### TASK REQUIREMENTS
Please return all lines in the listing holding the word "title".

# # # #

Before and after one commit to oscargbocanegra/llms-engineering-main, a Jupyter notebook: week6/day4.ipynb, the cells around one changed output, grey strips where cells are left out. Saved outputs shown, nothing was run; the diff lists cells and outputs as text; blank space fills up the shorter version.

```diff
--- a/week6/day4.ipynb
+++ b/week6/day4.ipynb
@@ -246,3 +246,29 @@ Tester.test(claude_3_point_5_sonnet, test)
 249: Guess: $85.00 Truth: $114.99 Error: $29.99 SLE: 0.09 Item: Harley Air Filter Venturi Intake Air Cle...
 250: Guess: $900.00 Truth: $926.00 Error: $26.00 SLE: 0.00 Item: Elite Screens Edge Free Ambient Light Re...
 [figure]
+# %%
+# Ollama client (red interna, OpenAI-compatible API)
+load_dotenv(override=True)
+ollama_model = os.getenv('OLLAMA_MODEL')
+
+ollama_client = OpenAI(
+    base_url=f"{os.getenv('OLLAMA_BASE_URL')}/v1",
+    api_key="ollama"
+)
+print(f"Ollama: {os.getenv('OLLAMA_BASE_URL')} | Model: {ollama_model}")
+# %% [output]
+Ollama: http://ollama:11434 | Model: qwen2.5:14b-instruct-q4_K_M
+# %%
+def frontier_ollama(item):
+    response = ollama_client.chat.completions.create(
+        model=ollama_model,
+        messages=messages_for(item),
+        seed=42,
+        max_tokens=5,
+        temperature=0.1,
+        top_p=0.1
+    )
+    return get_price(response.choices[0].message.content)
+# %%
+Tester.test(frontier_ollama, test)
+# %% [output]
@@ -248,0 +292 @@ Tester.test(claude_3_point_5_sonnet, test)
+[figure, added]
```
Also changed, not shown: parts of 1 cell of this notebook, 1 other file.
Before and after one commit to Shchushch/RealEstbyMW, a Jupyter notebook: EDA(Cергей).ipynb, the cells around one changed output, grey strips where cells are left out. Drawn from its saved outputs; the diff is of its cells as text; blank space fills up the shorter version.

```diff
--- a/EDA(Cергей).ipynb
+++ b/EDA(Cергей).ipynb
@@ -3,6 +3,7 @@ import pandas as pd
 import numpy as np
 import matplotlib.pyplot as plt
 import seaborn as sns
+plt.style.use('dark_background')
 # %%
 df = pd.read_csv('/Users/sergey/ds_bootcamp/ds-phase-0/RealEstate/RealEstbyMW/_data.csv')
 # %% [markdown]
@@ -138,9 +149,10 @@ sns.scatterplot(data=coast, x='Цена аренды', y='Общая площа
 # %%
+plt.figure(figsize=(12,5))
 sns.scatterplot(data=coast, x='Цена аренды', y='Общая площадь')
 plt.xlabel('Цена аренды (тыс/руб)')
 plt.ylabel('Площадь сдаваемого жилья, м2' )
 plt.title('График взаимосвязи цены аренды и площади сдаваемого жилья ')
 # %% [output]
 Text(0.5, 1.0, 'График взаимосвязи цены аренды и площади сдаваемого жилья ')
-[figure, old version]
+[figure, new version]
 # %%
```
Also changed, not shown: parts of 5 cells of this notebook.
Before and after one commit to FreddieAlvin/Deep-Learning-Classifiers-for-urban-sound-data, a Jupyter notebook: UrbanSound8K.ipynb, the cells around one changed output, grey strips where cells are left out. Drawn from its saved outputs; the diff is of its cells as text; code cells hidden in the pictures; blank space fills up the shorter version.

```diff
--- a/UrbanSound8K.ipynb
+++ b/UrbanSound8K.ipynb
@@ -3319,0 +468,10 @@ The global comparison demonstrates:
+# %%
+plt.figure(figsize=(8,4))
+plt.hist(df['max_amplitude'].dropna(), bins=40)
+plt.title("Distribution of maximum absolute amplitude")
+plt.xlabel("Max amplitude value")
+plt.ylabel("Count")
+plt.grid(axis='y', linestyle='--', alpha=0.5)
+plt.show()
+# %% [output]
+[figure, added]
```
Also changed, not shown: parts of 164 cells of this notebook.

# # # #

### ANSWER SPACE
 plt.title('График взаимосвязи цены аренды и площади сдаваемого жилья ')
+plt.title("Distribution of maximum absolute amplitude")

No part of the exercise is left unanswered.